___ Input for this task ___

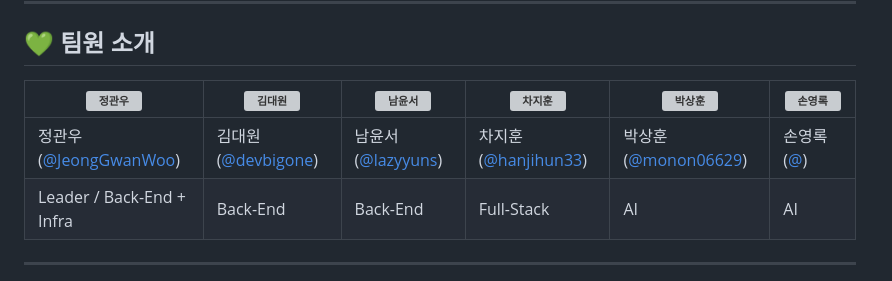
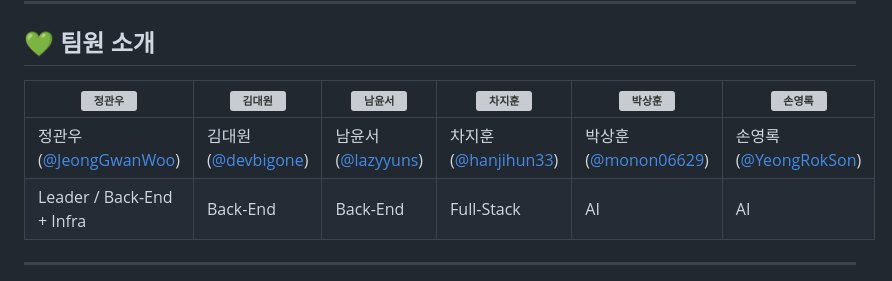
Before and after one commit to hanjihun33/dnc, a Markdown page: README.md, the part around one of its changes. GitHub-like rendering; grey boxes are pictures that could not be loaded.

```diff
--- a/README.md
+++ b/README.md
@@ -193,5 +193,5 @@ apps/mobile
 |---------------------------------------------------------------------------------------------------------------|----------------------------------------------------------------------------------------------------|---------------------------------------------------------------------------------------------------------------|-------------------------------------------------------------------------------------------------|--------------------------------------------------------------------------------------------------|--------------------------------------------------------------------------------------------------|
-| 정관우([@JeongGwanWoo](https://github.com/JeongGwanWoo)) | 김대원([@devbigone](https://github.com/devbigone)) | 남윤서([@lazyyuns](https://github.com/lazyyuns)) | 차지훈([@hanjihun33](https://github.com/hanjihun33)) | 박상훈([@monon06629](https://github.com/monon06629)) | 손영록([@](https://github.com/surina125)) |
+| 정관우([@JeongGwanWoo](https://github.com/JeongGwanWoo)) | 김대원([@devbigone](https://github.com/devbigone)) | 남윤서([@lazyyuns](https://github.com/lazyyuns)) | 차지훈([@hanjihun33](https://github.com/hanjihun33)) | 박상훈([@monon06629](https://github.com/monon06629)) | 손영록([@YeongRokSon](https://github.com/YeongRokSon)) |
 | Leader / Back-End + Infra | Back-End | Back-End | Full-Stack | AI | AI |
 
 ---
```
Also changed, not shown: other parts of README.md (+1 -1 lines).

___

Exercise details: Find every line in the records that holds the word "https", then state the count alone.

Completed exercise: 2